Long-ago inhabitants of Alcatraz wanted to escape the island, but now proposed improvements could make the former prison even more of a destination.
Restoration of buildings, a concession stand and overnight visitors could be some of the changes coming to Alcatraz under a draft management plan that would provide direction for the island for the next 20 years.
Alexandra Picavet, spokeswoman for the Golden Gate National Recreation Area, which the island is a part of, said the goal of the organization’s plan is to enhance the public’s connection with national treasures such as Alcatraz.
“The island has a lot of structural stabilization that’s necessary in order to make it accessible,” she said. “There was a long period where there was not even general maintenance, which we inherited at Alcatraz.”
Alcatraz is accessible to the public only by ferry. The proposed plan would not change that, but instead increase access once there for the nearly 1.4 million annual visitors. The GGNRA said a number of improvements would need to be made.
“To better reveal the early military prison period, the guardhouse could be restored by removing the later boathouse addition,” the GGNRA document said. “Other areas would be rehabilitated for visitor services and administrative functions and could include modest dorm-like overnight accommodations for participants in education, conservation, and stewardship programs. The upper floors would be stabilized to preserve the structure’s integrity.”
Currently, visitors have access to the main prison house and gardens, but there is little access to the rest of the island.
Another plan is to open portions of it for more interaction with wildlife, including allowing visitors on the Parade Grounds on the southeast end and other perimeters to give nature enthusiasts and others an up-close experience.
However, Noreen Weeden of the Golden Gate Audubon Society said any plans for increased visitor access could harm at least a half-dozen bird species currently nesting on the former federal prison.

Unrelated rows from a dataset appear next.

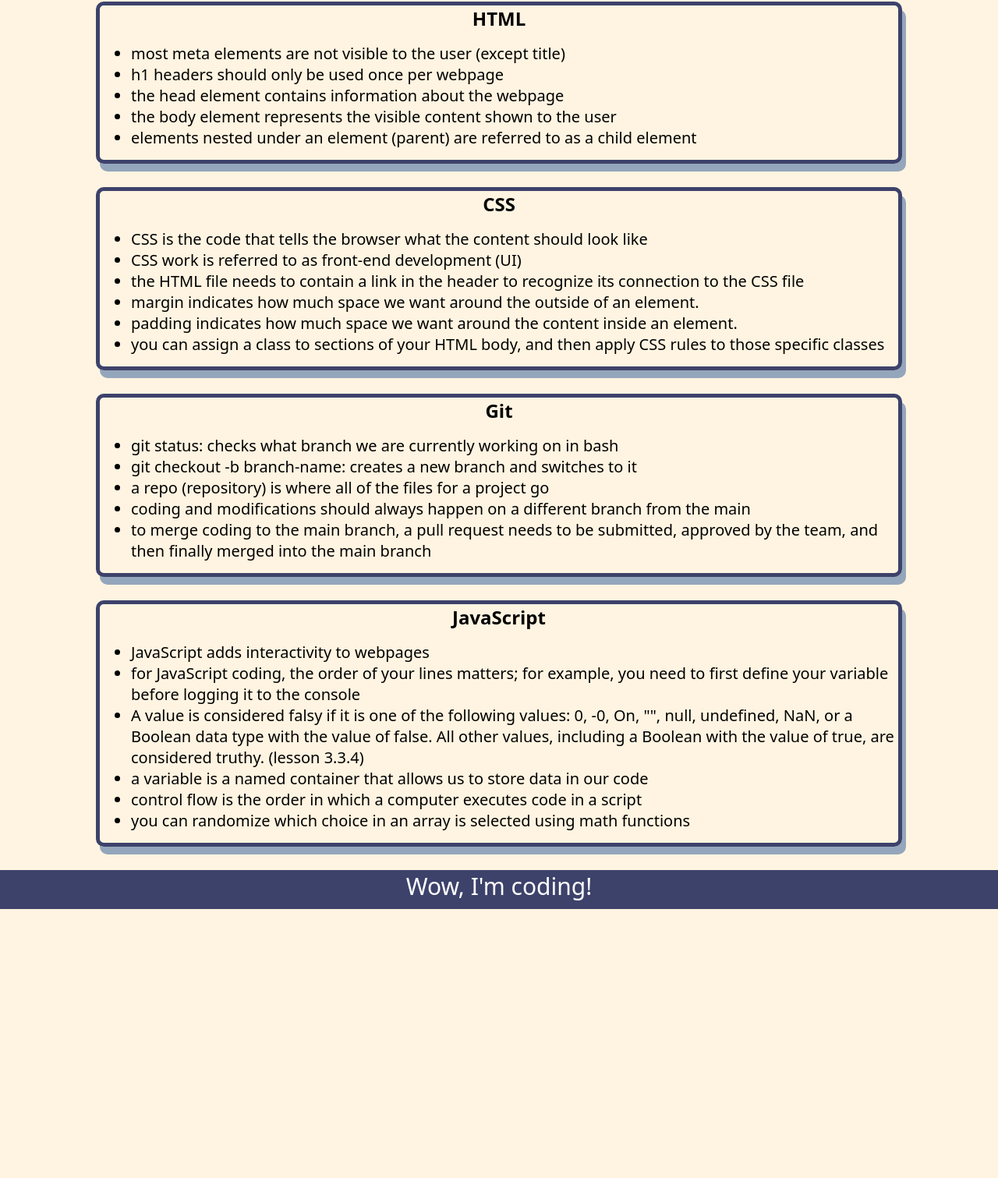
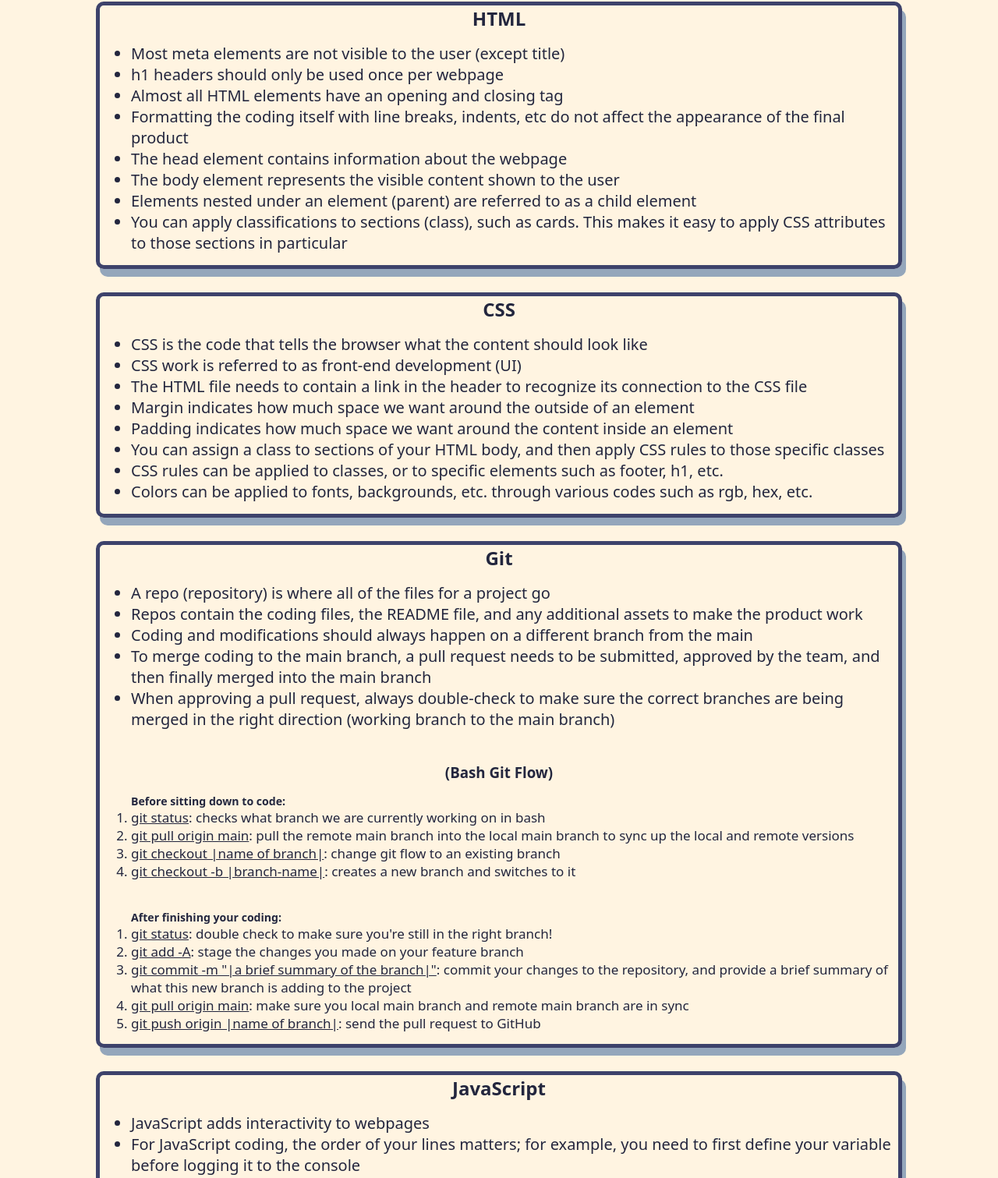
Before and after one commit to CollyLee/Prework-Study-Guide, a plain HTML site: page index.html in a window 1280 px wide. Shown: the part 278-1789 px from the top of the page at 78% size. Before the commit the page ends 1444 px from the top, so only its background shows below. Drawn offline with Linux system fonts and the light colour scheme.

Commit message:
wrote the README as well as made some final additions to the notes in the HTML file

```diff
--- a/assets/style.css
+++ b/assets/style.css
@@ -19,13 +19,15 @@ footer {
 }
 
 h1,
-h2 {
+h2,
+h3,
+h4 {
     text-align: center;
 }
 
 body {
     background-color: #FFF4e1;
-    color: rgb(0, 0, 0);
+    color: #23263e;
 }
 
 img {
@@ -43,6 +45,13 @@ ul {
     margin: 15px auto;
 }
 
+
+ol {
+    padding-left: 40px;
+    font-size: 17px;
+    margin: 15px auto;
+}
+
 p {
     text-align: center;
     font-size: 30px;
--- a/index.html
+++ b/index.html
@@ -20,11 +20,14 @@
       <section class="card" id="html-section">
         <h2>HTML</h2>
      <ul>
-       <li>most meta elements are not visible to the user (except title)</li>
+       <li>Most meta elements are not visible to the user (except title)</li>
        <li>h1 headers should only be used once per webpage</li>
-       <li>the head element contains information about the webpage</li>
-       <li>the body element represents the visible content shown to the user</li>
-       <li>elements nested under an element (parent) are referred to as a child element</li>
+       <li>Almost all HTML elements have an opening and closing tag</li>
+       <li>Formatting the coding itself with line breaks, indents, etc do not affect the appearance of the final product</li>
+       <li>The head element contains information about the webpage</li>
+       <li>The body element represents the visible content shown to the user</li>
+       <li>Elements nested under an element (parent) are referred to as a child element</li>
+       <li>You can apply classifications to sections (class), such as cards. This makes it easy to apply CSS attributes to those sections in particular</li>
      </ul>
       </section>
       <section class="card" id="css-section">
@@ -32,33 +35,58 @@
       <ul>
         <li>CSS is the code that tells the browser what the content should look like</li>
         <li>CSS work is referred to as front-end development (UI)</li>
-        <li>the HTML file needs to contain a link in the header to recognize its connection to the CSS file</li>
-        <li>margin indicates how much space we want around the outside of an element.</li>
-        <li>padding indicates how much space we want around the content inside an element.</li>
-        <li>you can assign a class to sections of your HTML body, and then apply CSS rules to those specific classes</li>
+        <li>The HTML file needs to contain a link in the header to recognize its connection to the CSS file</li>
+        <li>Margin indicates how much space we want around the outside of an element</li>
+        <li>Padding indicates how much space we want around the content inside an element</li>
+        <li>You can assign a class to sections of your HTML body, and then apply CSS rules to those specific classes</li>
+        <li>CSS rules can be applied to classes, or to specific elements such as footer, h1, etc.</li>
+        <li>Colors can be applied to fonts, backgrounds, etc. through various codes such as rgb, hex, etc.</li>
       </ul>
       </section>
 
       <section class="card" id="git-section">
         <h2>Git</h2>
         <ul>
-          <li>git status: checks what branch we are currently working on in bash</li>
-          <li>git checkout -b branch-name: creates a new branch and switches to it</li>
-          <li>a repo (repository) is where all of the files for a project go</li>
-          <li>coding and modifications should always happen on a different branch from the main</li>
-          <li>to merge coding to the main branch, a pull request needs to be submitted, approved by the team, and then finally merged into the main branch</li>
+
+          <li>A repo (repository) is where all of the files for a project go</li>
+          <li>Repos contain the coding files, the README file, and any additional assets to make the product work</li>
+          <li>Coding and modifications should always happen on a different branch from the main</li>
+          <li>To merge coding to the main branch, a pull request needs to be submitted, approved by the team, and then finally merged into the main branch</li>
+          <li>When approving a pull request, always double-check to make sure the correct branches are being merged in the right direction (working branch to the main branch)</li>
+          <br>
+
         </ul>
+          <h3> (Bash Git Flow) </h3>
+        <ol>
+
+          <h5>Before sitting down to code:</h5>
+          <li><u>git status</u>: checks what branch we are currently working on in bash</li>
+          <li><u>git pull origin main</u>: pull the remote main branch into the local main branch to sync up the local and remote versions</li>
+          <li><u>git checkout |name of branch|</u>: change git flow to an existing branch</name></li>
+          <li><u>git checkout -b |branch-name|</u>: creates a new branch and switches to it</li> <br>
+        </ol>
+
+        <ol>
+        <h5>After finishing your coding:</h5>
+          <li><u>git status</u>: double check to make sure you're still in the right branch!</li>
+          <li><u>git add -A</u>: stage the changes you made on your feature branch</li>
+          <li><u>git commit -m "|a brief summary of the branch|"</u>: commit your changes to the repository, and provide a brief summary of what this new branch is adding to the project</li>
+          <li><u>git pull origin main</u>: make sure you local main branch and remote main branch are in sync</li>
+          <li><u>git push origin |name of branch|</u>: send the pull request to GitHub</li>
+
+
+        </ol>
       </section>
 
       <section class="card" id="javascript-section">
         <h2>JavaScript</h2>
           <ul>
             <li>JavaScript adds interactivity to webpages</li>
-            <li>for JavaScript coding, the order of your lines matters; for example, you need to first define your variable before logging it to the console</li>
+            <li>For JavaScript coding, the order of your lines matters; for example, you need to first define your variable before logging it to the console</li>
             <li>A value is considered falsy if it is one of the following values: 0, -0, On, "", null, undefined, NaN, or a Boolean data type with the value of false. All other values, including a Boolean with the value of true, are considered truthy. (lesson 3.3.4)</li>
-            <li>a variable is a named container that allows us to store data in our code</li>
-            <li>control flow is the order in which a computer executes code in a script</li>
-            <li>you can randomize which choice in an array is selected using math functions</li>
+            <li>A variable is a named "container" that allows us to store data in our code (in the case of this study guide, the variable is TOPICS, and the TOPICS variable contains HTML, CSS, Git, and JavaScript</li>
+            <li>Control flow is the order in which a computer executes code in a script</li>
+            <li>You can randomize which choice in an array is selected using MATH functions</li>
           </ul>
       </section>
     </main>
```
Also changed, not shown: 1 other file.
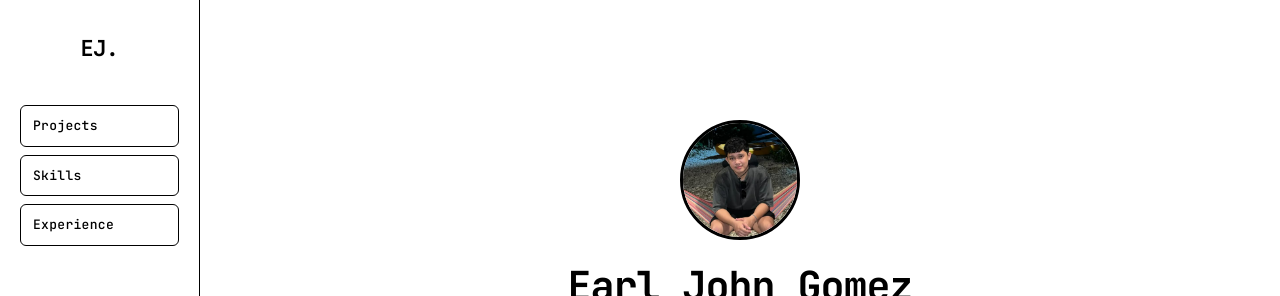
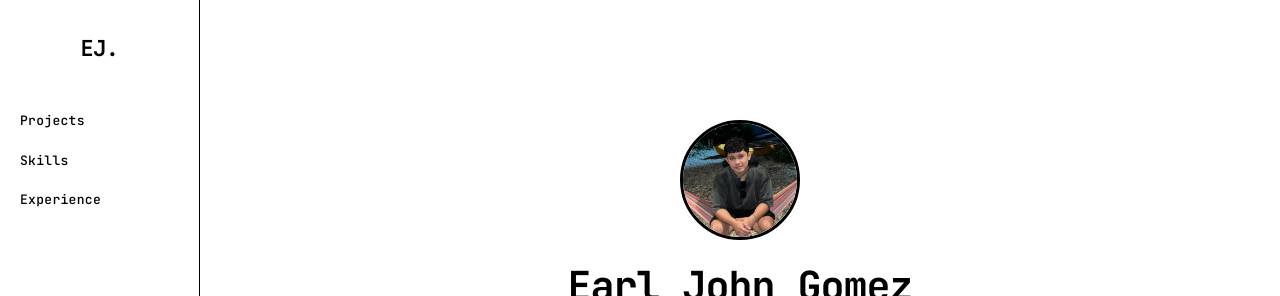
Before and after one commit to unknownun0/earljohnportfolio, a Next.js app: page / in a window 1280 px wide. Shown: the top 296 px of the page. Built offline with nearby package versions, Linux system fonts and the light colour scheme.

Commit message:
remove border container from sidebar nav links

```diff
--- a/src/app/globals.css
+++ b/src/app/globals.css
@@ -2227,20 +2227,18 @@ body {
   color: var(--p-text-secondary);
   text-decoration: none;
   letter-spacing: 0.3px;
-  transition: all 0.2s;
+  transition: color 0.2s;
   cursor: pointer;
   background: none;
-  border: 1px solid var(--p-border);
+  border: none;
   font-family: inherit;
-  padding: 10px 12px;
-  border-radius: 6px;
+  padding: 6px 0;
   text-align: left;
   width: 100%;
 }
 
 .p-nav-link:hover {
   color: var(--p-text);
-  border-color: var(--p-accent);
 }
 
 .p-nav-btn {
```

“We do not encourage expanding to open concessions or overnight stays,” Weeden said. “When birds have access to human food, it can create problems. Some birds are very clever and learn to take advantage of human food. We would not want them to get into the habit of depending on humans for food when they have an available food supply.”
The proposed plan does call for increased habitat restoration for birds that reside there. Steps to preserve the marine sanctuary around the island also are proposed, including reinstalling buoys 300 feet from shore in order to warn boaters of surrounding marine life.
“We’ve been wanting them replaced for some time,” Weeden said about the buoys. “It’s an easy marker for someone in a kayak or a small boat to know not to go beyond that point.”
The draft document is available for public comment through Nov. 7. A final version is expected to be completed by spring and presented to the GGNRA’s regional director for approval by next fall.
San Mateo County parkland and Muir Woods also could have changes and increased access under the draft plan.
Meetings for the GGNRA draft management plan:
When: 1 to 4 p.m. Saturday
Where: Fort Mason, Building 201, San Francisco
When: 4 to 7 p.m. Tuesday
Where: Ingrid B. Lacey Middle School, Pacifica
When: 4 to 7 p.m. Oct. 4
Where: Tamalpais High School, Mill Valley
Source: Golden Gate National Recreation Area